MasterCard Heads-up: “WanTID” Dead or Alive
Updated: January 20, 2017 | EMV | Share on Facebook Share on Twitter Share on LinkedIn
by Jerry Lake, Integration Manager
If you accept credit cards for your sales, you or someone at your attraction likely knows what a MID is, the Merchant ID. Simply put, the MID is what identifies your business as unique from the literally millions of other businesses who are also trying to request payment via credit card today. Every time you complete a sale in your system involving a credit card, your point-of-sale (POS) system has sent your MID, along with a number of other key pieces of information to your selected payment processor, such as Chase Paymentech.
Some businesses will use multiple MIDs for reporting purposes. For example, you might use one MID for your front-line ticket sales windows, another MID in your gift shop, and another MID for your eComm.
But are you aware of what a TID is?
TID stands for Terminal ID, and is the way to uniquely identify what the card brands often call the “selling lane.” Terminal IDs are generally provided to you by your payment processor, and then configured within your POS application.
In 2013, MasterCard published a largely ignored specification, entitled “Authorization Data Accuracy Card Acceptor Terminal ID.” Simply put, within a MID, if you have more than one selling lane that can accept credit cards (which applies to the vast majority of merchants), the POS terminal must also send a TID that is unique to that selling lane as part of its authorization request. In 2014, MasterCard strengthened the language from “specification” to “mandate,” although there is no evidence of consequences at that time for non-complying merchants. Fast forward to today, and MasterCard has indicated it may start fining non-complying merchants, although the details of those fines are not known.
Pre-EMV, MID and TID configuration was generally done within your POS configuration. Ahead of the mandate, many POS systems already had the ability to pass the TID and MID. However, with the MasterCard mandate, several of the payment providers changed the way the POS system needs to pass the TIDs. You’ll want to check with your POS system provider to ensure your POS is passing those values by current standards.

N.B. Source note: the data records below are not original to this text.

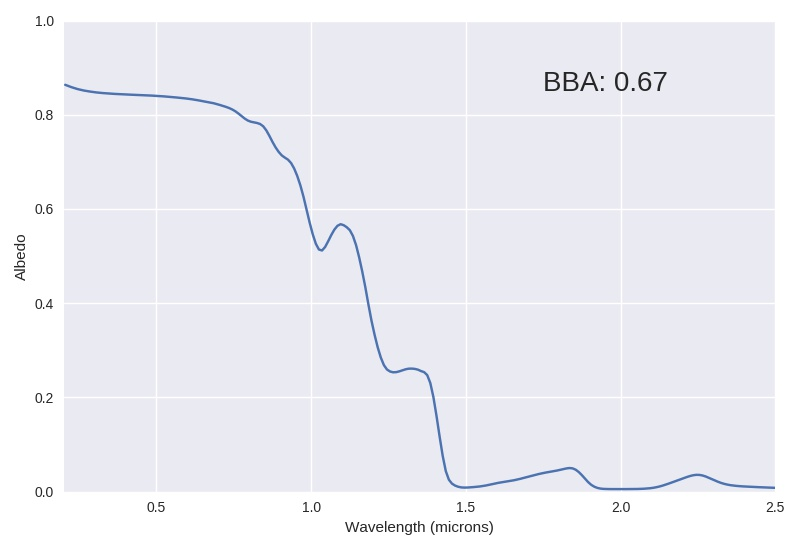
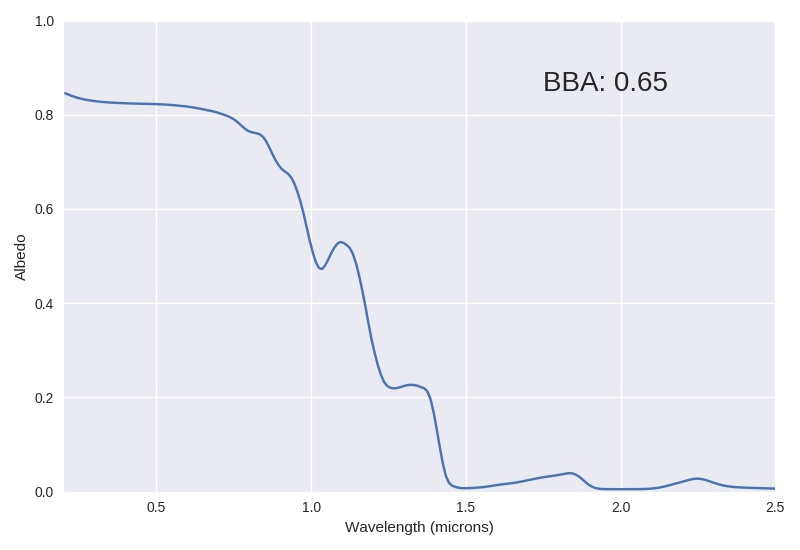
add new fields to app

diff --git a/react-app/src/App.js b/react-app/src/App.js
@@ -9,17 +9,21 @@ function App() {
   const [dz, setThickness] = useState()
   const [reff, setRadius] = useState()
   const [rho, setDensity] = useState()
+  const [bc, setBC] = useState()
+  const [glacier_algae, setGA] = useState()
+  const [snow_algae, setSA] = useState()
+  const [zenith, setZen] = useState()
 
-  // initial figure state
-  //setFigure("./outputs/albedo_default.jpg")
 
   async function runModel(){
     console.log("inside func");
-    console.log(layer_type, dz, reff, rho)
+    console.log(layer_type, dz, reff, rho, bc, glacier_algae, snow_algae, zenith)
 
     await fetch("http://localhost:5000/model", 
     {'method': 'POST', 
-    body: JSON.stringify({'lyr_typ': layer_type, 'dz': dz, 'r_eff': reff, 'rho': rho}),
+    body: JSON.stringify({'lyr_typ': layer_type, 'dz': dz, 
+      'r_eff': reff, 'rho': rho, 'bc': bc, 'glacier_algae': glacier_algae,
+      'snow_algae': snow_algae, 'zenith': zenith}),
     headers: {'Content-Type':'application/json'}
     });
 
@@ -65,7 +69,7 @@ function App() {
     
     
     <li style={{display: 'flex', justifyContent:'center', alignItems:'center', color: 'black',
-    position:"absolute", left:25, top: 180, color: 'black', fontSize: 18}}>
+    position:"absolute", left:25, top: 190, color: 'black', fontSize: 18}}>
       <p>Thickness (meters)&nbsp;&nbsp;&nbsp;&nbsp;</p>
       
     <input 
@@ -80,7 +84,7 @@ function App() {
 
 
     <li style={{display: 'flex', justifyContent:'center', alignItems:'center', color: 'black',
-    position:"absolute", left:25, top: 210, color: 'black', fontSize: 18}}>
+    position:"absolute", left:25, top: 230, color: 'black', fontSize: 18}}>
       <p>Radius (microns)&nbsp;&nbsp;&nbsp;&nbsp;</p>
       
     <input 
@@ -95,7 +99,7 @@ function App() {
 
 
     <li style={{display: 'flex', justifyContent:'center', alignItems:'center', color: 'black',
-    position:"absolute", left:25, top: 240, color: 'black', fontSize: 18}}>
+    position:"absolute", left:25, top: 270, color: 'black', fontSize: 18}}>
       <p>Density (kg/m3)&nbsp;&nbsp;&nbsp;&nbsp;</p>
       
     <input 
@@ -106,6 +110,67 @@ function App() {
       value={rho}
       placeholder="Enter column density"
       onChange={e => setDensity(e.target.value)} />
+      </li>
+
+
+
+    <li style={{display: 'flex', justifyContent:'center', alignItems:'center', color: 'black',
+    position:"absolute", left:25, top: 310, color: 'black', fontSize: 18}}>
+      <p>Black carbon conc (ppb)&nbsp;&nbsp;&nbsp;&nbsp;</p>
+      
+    <input 
+      type="number"
+      min="0"
+      max="100000"
+      step="1"
+      value={bc}
+      placeholder="Enter BC concentration"
+      onChange={e => setBC(e.target.value)} />
+      </li>
+
+
+
+    <li style={{display: 'flex', justifyContent:'center', alignItems:'center', color: 'black',
+    position:"absolute", left:25, top: 350, color: 'black', fontSize: 18}}>
+      <p>Glacier algae conc (cells/mL)&nbsp;&nbsp;&nbsp;&nbsp;</p>
+      
+    <input 
+      type="number"
+      min="0"
+      max="100000"
+      step="1"
+      value={glacier_algae}
+      placeholder="Enter algae concentration"
+      onChange={e => setGA(e.target.value)} />
+      </li>
+
+    
+    <li style={{display: 'flex', justifyContent:'center', alignItems:'center', color: 'black',
+    position:"absolute", left:25, top: 390, color: 'black', fontSize: 18}}>
+      <p>Snow algae conc (cells/mL)&nbsp;&nbsp;&nbsp;&nbsp;</p>
+      
+    <input 
+      type="number"
+      min="0"
+      max="100000"
+      step="1"
+      value={snow_algae}
+      placeholder="Enter algae concentration"
+      onChange={e => setSA(e.target.value)} />
+      </li>
+
+    <li style={{display: 'flex', justifyContent:'center', alignItems:'center', color: 'black',
+    position:"absolute", left:25, top: 430, color: 'black', fontSize: 18}}>
+      <p>Solar zenith angle (degrees) &nbsp;&nbsp;&nbsp;&nbsp;</p>
+      
+    <input 
+      type="number"
+      min="0"
+      max="100000"
+      step="1"
+      value={zenith}
+      placeholder="Enter zenith angle"
+      onChange={e => setZen(e.target.value)} />
       </li>
 
 

diff --git a/react-app/app/app.py b/react-app/app/app.py
@@ -73,6 +73,10 @@ def run_snicar():
     dz = float(request.json['dz'])
     r_eff = int(request.json['r_eff'])
     rho = int(request.json['rho'])
+    bc = int(request.json['bc'])
+    glacier_algae = int(request.json['glacier_algae'])
+    snow_algae = int(request.json['snow_algae'])
+    zenith = int(request.json['zenith'])
 
     print(lyr_typ)
     print(dz)
@@ -97,7 +101,12 @@ def run_snicar():
     ice.rds = [r_eff, r_eff]
     ice.rho = [rho, rho]
 
+    impurities[0].conc = [bc,0]
+    impurities[1].conc = [snow_algae, 0]
+    impurities[2].conc = [glacier_algae, 0]
 
+    illumination.solzen = zenith
+    illumination.calculate_irradiance()
     # validate inputs to ensure no invalid combinations have been chosen
     status = validate_inputs(ice, rt_config, model_config, illumination, impurities)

With many EMV solutions, prior to obtaining your EMV terminals, you should have been provided TIDs from your payment processor, and the MID and unique TID are burned into each terminal as part of the configuration of that device before it was shipped to you, so you likely do not need to do anything.